By Cub Buenning
I had scripted this long introductory diatribe about my crazy weekend, which included travel to Houston, as well as finally watching Game 1 of the Denver v. San Antonio series just yesterday afternoon. I axed the personal crap.
“Everyone’s always writing us off. The so-called “experts” all seem to be saying, ‘the Nuggets are the hottest team in the NBA.’ But those same people are also picking the Spurs.”
This quote was uttered by Marcus Camby just minutes before the tip of Sunday’s Game 1. Oddly enough, the 10th-year center might as well have been talking about yours truly, as my prediction of the series included not only extreme gushing about the Nuggets’ current play, but also gave the ultimate nod to the Spurs. I have the utmost respect for the way the Nuggets have been playing over the season’s last two months especially on the defensive end, but I just felt that the Spurs would dictate the way the games would played. Unfortunately for the Spurs, the current installment of the Nuggets is not the inexperienced, naïve, somewhat banged-up team they faced two years ago in the first round.
“We just have to beat them to the punch and just out work them. Whoever wants it more and plays harder, will win.”
The Nuggets’ mercurial leader, Allen Iverson was not here when the Nuggets took game 1 of that series in ’05, but beating them to punch and constantly outworking the Spurs are two things that did happen simultaneously on Sunday night. Two years ago, Iverson’s predecessor and trade partner, Andre Miller put the team on his back for the victory in Game One. Sunday night, however, the Denver Nuggets beat the Spurs 95-89, as a team. Yes, their two superstars both hit the 30-point plateau, but the inside battle, defensive intensity, and intangibles were all won by the Nuggets, areas that have hindered this team for years.
“Let’s have some patience. Don’t try to hit the homerun.”

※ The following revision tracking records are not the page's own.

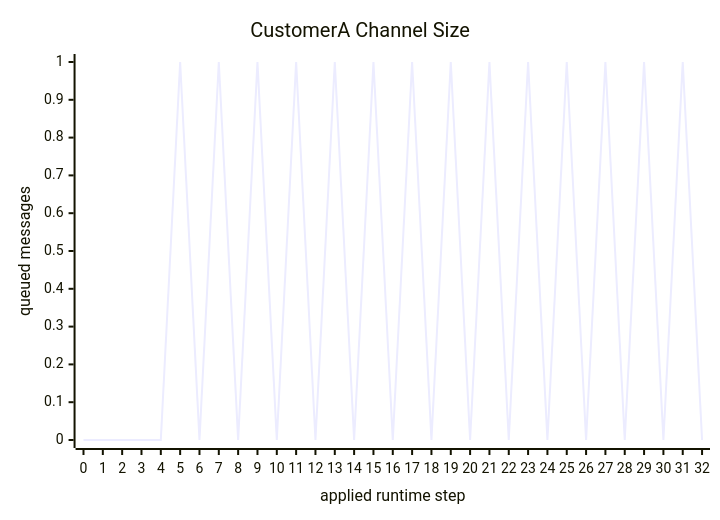
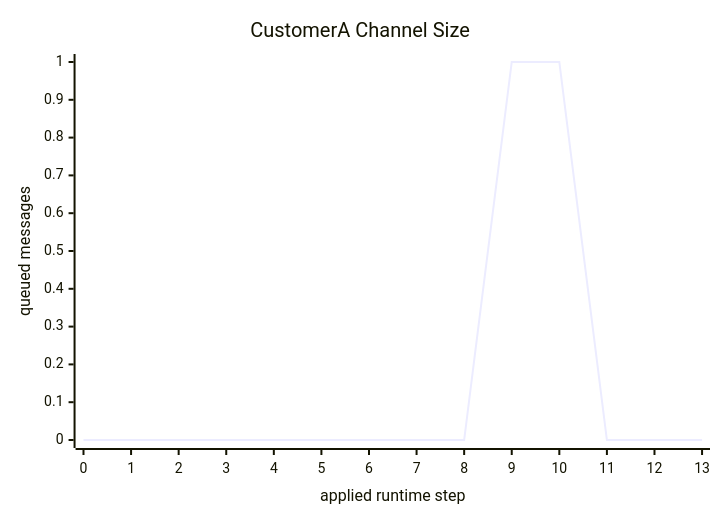
Before and after one commit to rfielding/go-ctl2: diagram 30 of 36 in docs/build/ir.generated.md, drawn with Mermaid. The commit also changed other lines of this file and 5 other files, not shown here.

````diff
--- a/docs/build/ir.generated.md
+++ b/docs/build/ir.generated.md
@@ -1306,7 +1549,7 @@
 ```mermaid
 xychart-beta
     title "CustomerA Channel Size"
-    x-axis "applied runtime step" [0, 1, 2, 3, 4, 5, 6, 7, 8, 9, 10, 11, 12, 13, 14, 15, 16, 17, 18, 19, 20, 21, 22, 23, 24, 25, 26, 27, 28, 29, 30, 31, 32]
+    x-axis "applied runtime step" [0, 1, 2, 3, 4, 5, 6, 7, 8, 9, 10, 11, 12, 13]
     y-axis "queued messages" 0 --> 1
-    line [0, 0, 0, 0, 0, 1, 0, 1, 0, 1, 0, 1, 0, 1, 0, 1, 0, 1, 0, 1, 0, 1, 0, 1, 0, 1, 0, 1, 0, 1, 0, 1, 0]
+    line [0, 0, 0, 0, 0, 0, 0, 0, 0, 1, 1, 0, 0, 0]
 ```
````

This line was spoken by Coach George Karl during a timeout midway through the second quarter. No one player on the Nuggets’ roster abided by this adage like Carmelo Anthony, who has struggled in all three of his previous trips to the postseason, especially in the series’ opening game. Melo first lucked out by drawing Michael Finley as apposed to his defensive nemesis, Bruce Bowen, who was put on AI. The Answer got off to a rough start missing his first six shots, while Anthony started quickly, giving the Nuggets an early lead on the heels of his 10-point first quarter. Melo was also able to sustain his play, hoisting only 18 total shots from the field on his way to 30 points and 8 rebounds for the night. To his credit, AI rebounded by hitting 11 of his final 16 shots and played a great all-around game.

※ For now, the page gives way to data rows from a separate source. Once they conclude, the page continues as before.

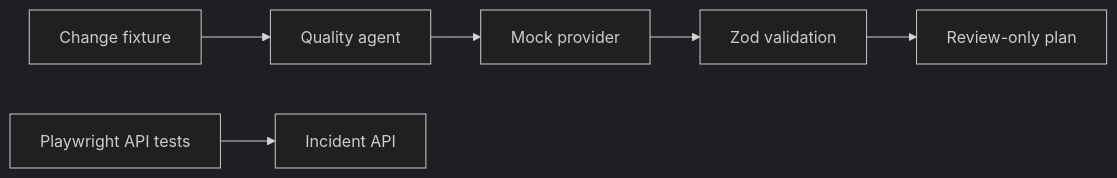
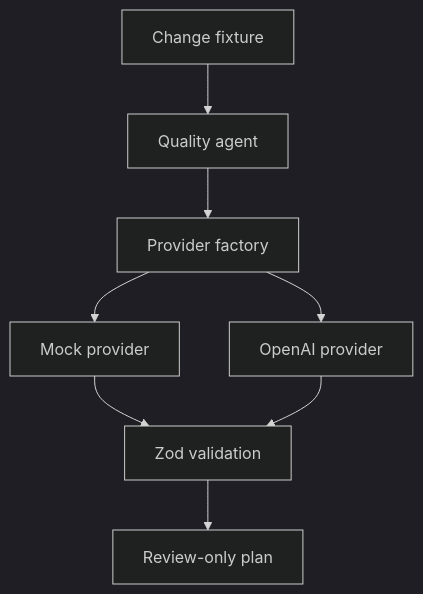
Before and after one commit to garontherocks/ai-first-quality-agent: the diagram in docs/ARCHITECTURE.md, drawn with Mermaid (dark theme). The commit also changed other lines of this file and 18 other files, not shown here.

````diff
--- a/docs/ARCHITECTURE.md
+++ b/docs/ARCHITECTURE.md
@@ -5,8 +5,10 @@
 ```mermaid
-flowchart LR
+flowchart TD
   Change[Change fixture] --> Agent[Quality agent]
-  Agent --> Provider[Mock provider]
-  Provider --> Schema[Zod validation]
+  Agent --> Factory[Provider factory]
+  Factory --> Mock[Mock provider]
+  Factory --> Live[OpenAI provider]
+  Mock --> Schema[Zod validation]
+  Live --> Schema
   Schema --> Plan[Review-only plan]
-  Tests[Playwright API tests] --> API[Incident API]
 ```
````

“In the end, they just executed their stuff, defensively and offensively better than we executed our stuff.”
Spurs Coach Gregg Popovich was on the local Denver airwaves yesterday spouting that analysis. Rarely do teams “out-execute” the Spurs on either end of the court, let alone both. Pop also added that he was most impressed with the Nuggets’ defensive attack which frustrated both Tony Parker and Manu Ginobili by crowding the paint, forcing the “drive-first” guards into outside jumpers or forced, contested runners in traffic. The Nuggets’ focus on interior defense also made things a crowded mess for Tim Duncan, allowing the Nuggets to “contain” the Spurs’ big man with out having to resort to double-teams. The scheme also kept Nene and Camby out of foul trouble, which was/is a big concern as the series rolls on.
You’ve seen the stats by now—Melo/AI combine for 61, while the Nuggets “playoff-shortened” bench contributed just six total points. The Spurs, on the other hand, rolled 11 deep getting 38 from the reserves, but their big three combined to shoot just 36% from the field. Game 2 doesn’t take place for another couple of weeks or so, but rest assured Pop’s squad will be aggressively on the offensive. Until then.